*STORED DATA*.
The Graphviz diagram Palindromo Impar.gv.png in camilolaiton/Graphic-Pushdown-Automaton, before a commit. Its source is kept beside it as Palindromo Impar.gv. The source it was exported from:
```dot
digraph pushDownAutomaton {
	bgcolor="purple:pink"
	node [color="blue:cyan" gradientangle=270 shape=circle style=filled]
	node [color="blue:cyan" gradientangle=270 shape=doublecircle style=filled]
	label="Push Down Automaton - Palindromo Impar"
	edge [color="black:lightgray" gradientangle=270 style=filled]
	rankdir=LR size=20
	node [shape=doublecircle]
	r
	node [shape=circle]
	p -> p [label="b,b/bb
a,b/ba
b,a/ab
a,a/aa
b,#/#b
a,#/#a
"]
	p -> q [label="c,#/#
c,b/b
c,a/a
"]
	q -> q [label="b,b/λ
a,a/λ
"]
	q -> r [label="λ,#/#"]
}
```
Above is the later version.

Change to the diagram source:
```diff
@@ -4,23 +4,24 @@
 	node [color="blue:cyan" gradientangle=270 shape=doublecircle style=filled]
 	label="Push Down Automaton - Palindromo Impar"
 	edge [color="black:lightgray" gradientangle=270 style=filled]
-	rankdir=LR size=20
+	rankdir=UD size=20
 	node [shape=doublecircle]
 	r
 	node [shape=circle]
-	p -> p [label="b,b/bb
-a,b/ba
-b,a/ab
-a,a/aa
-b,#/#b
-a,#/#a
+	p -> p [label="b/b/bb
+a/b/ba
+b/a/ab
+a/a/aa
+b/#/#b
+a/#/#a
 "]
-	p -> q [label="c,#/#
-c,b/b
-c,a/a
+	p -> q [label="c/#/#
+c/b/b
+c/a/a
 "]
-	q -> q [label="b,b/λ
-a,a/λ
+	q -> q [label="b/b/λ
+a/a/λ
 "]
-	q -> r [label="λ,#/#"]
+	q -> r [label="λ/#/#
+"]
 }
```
...
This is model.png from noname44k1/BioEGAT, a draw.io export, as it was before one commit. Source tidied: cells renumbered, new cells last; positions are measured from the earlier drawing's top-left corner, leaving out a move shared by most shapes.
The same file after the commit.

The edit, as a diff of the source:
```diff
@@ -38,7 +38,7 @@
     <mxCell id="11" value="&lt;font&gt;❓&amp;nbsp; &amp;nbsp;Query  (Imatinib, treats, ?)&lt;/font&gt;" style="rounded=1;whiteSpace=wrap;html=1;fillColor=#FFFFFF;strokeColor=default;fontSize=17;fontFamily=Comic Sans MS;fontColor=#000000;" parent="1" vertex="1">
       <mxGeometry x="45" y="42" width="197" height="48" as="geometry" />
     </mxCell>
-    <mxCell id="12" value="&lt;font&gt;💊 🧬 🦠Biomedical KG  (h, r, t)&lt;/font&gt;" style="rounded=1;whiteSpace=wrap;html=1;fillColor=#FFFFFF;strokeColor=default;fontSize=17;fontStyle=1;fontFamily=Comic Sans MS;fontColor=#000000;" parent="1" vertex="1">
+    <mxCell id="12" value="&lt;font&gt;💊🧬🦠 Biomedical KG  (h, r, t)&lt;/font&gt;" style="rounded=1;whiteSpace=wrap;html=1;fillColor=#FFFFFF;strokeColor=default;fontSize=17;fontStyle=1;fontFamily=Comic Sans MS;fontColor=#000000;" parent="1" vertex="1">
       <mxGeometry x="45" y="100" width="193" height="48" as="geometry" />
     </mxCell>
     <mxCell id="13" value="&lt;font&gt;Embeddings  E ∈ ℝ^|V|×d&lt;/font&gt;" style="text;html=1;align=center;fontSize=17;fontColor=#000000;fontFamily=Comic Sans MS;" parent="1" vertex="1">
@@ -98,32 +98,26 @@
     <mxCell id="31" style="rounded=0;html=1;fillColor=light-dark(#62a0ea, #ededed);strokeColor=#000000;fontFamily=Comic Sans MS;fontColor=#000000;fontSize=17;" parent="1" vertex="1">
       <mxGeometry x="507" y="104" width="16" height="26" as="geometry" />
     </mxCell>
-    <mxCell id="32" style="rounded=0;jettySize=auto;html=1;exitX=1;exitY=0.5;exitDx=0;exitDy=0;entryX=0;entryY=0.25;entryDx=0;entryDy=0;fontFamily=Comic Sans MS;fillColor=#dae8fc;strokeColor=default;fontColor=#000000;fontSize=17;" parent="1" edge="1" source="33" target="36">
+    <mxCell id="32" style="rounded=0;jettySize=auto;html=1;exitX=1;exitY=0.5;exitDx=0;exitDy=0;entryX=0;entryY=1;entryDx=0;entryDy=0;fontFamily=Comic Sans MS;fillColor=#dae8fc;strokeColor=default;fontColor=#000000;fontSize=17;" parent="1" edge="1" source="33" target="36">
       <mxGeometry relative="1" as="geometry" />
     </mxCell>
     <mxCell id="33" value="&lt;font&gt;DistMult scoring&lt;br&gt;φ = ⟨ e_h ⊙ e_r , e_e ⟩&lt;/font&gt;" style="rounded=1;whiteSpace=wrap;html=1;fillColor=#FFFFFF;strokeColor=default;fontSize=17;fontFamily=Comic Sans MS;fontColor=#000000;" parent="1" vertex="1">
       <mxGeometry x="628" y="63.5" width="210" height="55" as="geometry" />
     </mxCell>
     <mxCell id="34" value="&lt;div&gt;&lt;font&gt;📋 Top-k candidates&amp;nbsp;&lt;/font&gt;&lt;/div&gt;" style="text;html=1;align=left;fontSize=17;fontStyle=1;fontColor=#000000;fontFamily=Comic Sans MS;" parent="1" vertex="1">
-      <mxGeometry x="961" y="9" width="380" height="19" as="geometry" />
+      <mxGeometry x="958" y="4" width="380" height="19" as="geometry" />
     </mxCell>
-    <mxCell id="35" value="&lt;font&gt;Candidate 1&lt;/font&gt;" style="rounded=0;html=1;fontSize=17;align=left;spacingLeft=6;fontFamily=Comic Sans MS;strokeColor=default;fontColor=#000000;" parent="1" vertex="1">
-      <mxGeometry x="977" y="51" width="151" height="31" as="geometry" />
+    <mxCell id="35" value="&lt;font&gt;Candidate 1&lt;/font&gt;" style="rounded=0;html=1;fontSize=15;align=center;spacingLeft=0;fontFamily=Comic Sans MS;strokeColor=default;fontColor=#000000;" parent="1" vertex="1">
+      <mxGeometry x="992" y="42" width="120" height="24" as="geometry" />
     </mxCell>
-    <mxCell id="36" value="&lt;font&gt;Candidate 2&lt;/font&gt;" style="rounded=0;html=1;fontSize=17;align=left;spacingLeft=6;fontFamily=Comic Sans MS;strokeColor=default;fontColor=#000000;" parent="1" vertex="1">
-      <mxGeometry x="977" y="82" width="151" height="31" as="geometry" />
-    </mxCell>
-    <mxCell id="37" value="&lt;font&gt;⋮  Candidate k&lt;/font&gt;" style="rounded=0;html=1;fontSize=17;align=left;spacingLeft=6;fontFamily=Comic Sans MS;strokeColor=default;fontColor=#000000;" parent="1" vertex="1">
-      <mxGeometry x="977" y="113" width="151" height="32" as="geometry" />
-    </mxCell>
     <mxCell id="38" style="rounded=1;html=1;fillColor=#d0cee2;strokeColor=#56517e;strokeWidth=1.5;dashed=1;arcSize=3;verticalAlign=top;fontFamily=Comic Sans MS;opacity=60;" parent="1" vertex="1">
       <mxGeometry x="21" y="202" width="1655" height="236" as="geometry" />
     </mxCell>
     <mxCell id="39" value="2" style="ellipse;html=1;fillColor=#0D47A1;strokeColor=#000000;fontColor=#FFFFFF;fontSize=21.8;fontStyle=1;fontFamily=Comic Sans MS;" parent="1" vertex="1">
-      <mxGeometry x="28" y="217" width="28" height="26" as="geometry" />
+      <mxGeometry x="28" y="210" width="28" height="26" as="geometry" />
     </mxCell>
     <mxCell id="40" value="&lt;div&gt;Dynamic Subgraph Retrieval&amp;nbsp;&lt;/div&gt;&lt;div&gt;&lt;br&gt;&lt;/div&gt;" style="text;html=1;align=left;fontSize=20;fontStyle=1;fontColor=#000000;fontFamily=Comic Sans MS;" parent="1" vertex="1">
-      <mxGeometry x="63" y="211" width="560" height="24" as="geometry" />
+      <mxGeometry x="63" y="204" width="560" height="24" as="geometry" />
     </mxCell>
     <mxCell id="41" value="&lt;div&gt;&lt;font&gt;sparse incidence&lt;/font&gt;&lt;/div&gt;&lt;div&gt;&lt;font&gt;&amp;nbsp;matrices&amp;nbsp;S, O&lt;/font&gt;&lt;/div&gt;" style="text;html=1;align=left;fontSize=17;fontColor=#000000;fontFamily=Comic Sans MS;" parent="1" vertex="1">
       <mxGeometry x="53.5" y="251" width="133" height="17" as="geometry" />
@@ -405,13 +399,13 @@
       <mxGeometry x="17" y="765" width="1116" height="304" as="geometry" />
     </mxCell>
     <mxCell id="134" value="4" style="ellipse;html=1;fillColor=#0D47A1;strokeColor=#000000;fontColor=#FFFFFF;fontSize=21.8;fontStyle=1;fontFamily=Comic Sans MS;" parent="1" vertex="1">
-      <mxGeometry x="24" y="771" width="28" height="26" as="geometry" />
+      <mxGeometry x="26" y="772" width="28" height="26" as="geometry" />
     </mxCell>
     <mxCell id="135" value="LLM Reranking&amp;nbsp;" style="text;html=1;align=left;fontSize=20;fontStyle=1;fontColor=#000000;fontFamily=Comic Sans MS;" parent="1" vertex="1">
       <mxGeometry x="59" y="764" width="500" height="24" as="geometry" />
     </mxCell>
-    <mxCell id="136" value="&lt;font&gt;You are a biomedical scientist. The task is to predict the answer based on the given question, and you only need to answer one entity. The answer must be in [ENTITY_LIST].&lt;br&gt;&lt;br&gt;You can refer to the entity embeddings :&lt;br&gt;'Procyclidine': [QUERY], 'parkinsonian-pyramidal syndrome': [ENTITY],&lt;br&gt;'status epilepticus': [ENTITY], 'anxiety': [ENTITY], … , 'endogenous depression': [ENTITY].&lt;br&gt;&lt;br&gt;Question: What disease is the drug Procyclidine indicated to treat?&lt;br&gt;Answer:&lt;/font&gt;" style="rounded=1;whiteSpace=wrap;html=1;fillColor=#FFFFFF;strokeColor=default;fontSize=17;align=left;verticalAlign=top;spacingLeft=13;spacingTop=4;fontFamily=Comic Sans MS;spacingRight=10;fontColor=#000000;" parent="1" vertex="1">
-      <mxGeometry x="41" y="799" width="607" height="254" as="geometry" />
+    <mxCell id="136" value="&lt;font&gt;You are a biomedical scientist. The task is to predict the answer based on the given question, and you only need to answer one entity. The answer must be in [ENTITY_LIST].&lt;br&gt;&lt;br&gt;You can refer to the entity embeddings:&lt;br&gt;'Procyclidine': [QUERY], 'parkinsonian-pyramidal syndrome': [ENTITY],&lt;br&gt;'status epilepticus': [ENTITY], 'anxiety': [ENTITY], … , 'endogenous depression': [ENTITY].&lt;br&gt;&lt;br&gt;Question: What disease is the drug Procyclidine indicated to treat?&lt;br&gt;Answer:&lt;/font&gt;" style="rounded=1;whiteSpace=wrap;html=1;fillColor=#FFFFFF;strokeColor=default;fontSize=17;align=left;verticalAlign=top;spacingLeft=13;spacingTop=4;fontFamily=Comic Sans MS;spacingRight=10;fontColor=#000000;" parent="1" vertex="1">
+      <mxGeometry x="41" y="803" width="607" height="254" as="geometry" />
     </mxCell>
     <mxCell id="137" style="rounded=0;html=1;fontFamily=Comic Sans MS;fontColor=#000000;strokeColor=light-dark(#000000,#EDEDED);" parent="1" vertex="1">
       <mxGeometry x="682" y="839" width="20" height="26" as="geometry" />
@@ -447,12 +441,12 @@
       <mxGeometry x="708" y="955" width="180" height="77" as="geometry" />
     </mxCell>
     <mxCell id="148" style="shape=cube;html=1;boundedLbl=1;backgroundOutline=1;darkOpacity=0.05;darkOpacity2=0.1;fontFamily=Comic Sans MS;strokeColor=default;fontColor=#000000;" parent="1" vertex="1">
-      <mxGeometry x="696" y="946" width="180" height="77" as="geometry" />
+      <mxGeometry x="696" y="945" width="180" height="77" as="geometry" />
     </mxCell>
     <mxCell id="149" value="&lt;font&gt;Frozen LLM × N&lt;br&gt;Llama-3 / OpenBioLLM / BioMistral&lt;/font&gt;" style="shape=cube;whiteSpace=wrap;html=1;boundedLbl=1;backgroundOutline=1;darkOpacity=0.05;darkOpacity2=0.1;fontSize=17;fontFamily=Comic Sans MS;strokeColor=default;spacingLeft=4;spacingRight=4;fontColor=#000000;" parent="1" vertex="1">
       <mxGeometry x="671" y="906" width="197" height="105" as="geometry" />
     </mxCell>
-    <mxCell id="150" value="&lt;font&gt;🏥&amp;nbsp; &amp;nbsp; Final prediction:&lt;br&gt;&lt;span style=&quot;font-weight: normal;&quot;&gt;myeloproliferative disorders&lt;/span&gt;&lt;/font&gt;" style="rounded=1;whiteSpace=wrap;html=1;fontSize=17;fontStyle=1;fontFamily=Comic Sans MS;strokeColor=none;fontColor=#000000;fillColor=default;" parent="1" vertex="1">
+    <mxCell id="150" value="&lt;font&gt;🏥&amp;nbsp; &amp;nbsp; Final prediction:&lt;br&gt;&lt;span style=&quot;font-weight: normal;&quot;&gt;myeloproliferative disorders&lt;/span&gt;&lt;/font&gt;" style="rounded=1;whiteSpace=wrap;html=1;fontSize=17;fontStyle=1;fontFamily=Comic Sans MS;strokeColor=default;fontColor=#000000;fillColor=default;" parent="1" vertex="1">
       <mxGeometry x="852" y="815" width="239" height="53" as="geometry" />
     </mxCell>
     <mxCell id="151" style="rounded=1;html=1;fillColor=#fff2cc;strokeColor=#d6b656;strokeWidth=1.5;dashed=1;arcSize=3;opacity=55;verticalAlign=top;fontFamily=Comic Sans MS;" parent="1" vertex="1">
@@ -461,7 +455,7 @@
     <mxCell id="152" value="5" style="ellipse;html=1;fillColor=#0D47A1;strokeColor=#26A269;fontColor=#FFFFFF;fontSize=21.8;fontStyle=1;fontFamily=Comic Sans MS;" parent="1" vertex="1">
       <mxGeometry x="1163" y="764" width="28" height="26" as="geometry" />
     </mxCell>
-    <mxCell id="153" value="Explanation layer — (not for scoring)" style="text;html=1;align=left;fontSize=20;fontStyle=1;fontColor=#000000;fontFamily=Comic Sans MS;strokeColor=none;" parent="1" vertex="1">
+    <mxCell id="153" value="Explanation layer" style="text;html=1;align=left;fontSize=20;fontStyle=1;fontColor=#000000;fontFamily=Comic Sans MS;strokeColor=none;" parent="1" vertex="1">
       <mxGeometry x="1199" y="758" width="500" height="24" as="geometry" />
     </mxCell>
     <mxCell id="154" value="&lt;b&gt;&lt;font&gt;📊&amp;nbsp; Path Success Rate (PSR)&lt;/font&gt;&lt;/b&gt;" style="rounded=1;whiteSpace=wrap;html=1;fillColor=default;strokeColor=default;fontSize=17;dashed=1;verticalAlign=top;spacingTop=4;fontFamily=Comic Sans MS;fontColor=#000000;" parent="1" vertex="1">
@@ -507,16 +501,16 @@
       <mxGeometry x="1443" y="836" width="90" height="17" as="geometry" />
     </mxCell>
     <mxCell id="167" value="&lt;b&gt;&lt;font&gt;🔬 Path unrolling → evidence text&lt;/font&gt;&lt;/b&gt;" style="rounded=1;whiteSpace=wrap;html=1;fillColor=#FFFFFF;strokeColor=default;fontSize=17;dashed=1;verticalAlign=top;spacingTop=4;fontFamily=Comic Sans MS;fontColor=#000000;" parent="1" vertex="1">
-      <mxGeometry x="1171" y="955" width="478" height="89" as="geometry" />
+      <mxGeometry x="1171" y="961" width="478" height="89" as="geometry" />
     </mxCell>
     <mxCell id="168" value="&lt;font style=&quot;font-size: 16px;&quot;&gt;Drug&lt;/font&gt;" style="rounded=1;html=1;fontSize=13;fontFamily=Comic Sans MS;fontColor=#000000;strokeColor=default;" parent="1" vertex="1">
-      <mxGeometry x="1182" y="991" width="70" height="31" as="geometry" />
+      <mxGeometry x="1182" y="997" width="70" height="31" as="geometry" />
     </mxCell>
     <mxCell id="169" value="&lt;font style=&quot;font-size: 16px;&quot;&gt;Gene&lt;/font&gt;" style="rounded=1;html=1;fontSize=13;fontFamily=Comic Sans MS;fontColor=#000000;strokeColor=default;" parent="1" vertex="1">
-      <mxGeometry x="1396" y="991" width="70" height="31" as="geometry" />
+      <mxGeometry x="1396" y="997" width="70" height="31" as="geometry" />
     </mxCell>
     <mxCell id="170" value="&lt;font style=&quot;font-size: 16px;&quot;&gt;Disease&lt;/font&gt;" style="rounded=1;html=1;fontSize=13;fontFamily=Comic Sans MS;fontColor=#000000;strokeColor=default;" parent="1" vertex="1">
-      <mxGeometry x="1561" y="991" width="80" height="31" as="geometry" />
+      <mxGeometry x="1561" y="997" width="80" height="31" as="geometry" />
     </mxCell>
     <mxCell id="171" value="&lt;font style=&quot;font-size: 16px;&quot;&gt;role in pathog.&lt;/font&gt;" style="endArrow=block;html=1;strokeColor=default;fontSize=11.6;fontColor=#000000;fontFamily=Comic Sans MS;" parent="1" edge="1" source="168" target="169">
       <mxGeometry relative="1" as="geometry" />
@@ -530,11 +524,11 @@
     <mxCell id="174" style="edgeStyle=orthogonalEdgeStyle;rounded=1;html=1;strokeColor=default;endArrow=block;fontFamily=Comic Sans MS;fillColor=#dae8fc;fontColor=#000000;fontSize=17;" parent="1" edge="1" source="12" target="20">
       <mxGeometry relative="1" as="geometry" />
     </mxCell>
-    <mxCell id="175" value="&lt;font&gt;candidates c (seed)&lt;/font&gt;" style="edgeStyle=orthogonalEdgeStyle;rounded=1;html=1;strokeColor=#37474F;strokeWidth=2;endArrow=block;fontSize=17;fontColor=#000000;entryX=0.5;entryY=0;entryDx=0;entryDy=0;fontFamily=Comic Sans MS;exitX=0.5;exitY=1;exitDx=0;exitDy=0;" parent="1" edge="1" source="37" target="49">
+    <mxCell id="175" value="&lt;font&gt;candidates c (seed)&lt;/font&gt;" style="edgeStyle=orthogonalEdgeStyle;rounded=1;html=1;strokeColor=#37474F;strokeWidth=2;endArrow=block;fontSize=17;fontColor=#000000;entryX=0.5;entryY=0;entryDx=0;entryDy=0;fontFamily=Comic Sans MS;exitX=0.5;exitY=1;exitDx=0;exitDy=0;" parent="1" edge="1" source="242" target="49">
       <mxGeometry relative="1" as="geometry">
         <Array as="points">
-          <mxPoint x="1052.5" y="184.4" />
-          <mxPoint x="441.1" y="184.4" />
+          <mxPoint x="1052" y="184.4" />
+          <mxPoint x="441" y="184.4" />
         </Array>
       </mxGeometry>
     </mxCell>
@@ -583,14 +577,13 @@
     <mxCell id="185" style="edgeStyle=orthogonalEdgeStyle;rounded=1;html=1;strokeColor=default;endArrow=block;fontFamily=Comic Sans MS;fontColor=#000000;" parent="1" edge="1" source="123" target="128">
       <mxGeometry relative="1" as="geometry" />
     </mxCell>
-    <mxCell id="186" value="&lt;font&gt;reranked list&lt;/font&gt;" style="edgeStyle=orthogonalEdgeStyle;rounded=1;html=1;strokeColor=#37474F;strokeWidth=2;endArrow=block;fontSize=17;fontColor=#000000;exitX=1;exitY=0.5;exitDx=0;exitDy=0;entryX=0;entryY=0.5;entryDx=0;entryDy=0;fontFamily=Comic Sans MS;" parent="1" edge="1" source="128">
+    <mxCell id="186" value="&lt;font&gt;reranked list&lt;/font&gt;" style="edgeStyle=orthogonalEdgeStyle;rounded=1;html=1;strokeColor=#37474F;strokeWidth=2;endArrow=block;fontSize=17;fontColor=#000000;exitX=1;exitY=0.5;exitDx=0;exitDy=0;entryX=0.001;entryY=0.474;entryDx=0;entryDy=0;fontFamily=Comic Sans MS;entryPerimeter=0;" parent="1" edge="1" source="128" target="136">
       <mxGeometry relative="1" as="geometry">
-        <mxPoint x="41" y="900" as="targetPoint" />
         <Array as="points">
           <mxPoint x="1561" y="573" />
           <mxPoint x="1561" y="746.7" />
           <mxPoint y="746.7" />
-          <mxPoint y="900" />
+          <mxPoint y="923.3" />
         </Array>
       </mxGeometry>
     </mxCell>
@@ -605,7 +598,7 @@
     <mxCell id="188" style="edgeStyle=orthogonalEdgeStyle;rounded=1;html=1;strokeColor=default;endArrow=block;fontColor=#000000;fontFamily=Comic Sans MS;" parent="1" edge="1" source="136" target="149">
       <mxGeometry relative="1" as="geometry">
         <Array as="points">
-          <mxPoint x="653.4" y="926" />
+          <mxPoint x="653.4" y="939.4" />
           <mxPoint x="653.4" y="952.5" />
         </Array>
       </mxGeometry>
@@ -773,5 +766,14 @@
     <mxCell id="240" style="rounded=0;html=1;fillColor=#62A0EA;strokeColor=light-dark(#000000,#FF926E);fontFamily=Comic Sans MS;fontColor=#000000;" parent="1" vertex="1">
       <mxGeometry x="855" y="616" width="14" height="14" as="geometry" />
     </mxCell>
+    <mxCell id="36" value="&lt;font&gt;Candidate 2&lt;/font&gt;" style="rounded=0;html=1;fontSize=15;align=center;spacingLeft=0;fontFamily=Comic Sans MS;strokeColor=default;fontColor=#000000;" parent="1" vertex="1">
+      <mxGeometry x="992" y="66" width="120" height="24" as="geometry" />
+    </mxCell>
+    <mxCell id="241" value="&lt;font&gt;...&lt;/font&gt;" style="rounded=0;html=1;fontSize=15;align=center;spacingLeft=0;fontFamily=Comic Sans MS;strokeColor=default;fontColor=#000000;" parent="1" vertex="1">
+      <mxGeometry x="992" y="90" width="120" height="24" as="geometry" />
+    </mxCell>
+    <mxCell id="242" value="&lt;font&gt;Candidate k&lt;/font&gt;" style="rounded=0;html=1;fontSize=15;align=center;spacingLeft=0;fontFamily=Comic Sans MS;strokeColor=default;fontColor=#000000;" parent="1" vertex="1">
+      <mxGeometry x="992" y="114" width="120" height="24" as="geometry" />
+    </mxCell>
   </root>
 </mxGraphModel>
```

*WHAT TO DO*. Report how many lines in the data contain the word "node", with no words besides the number.

*TASK RESPONSE*. 7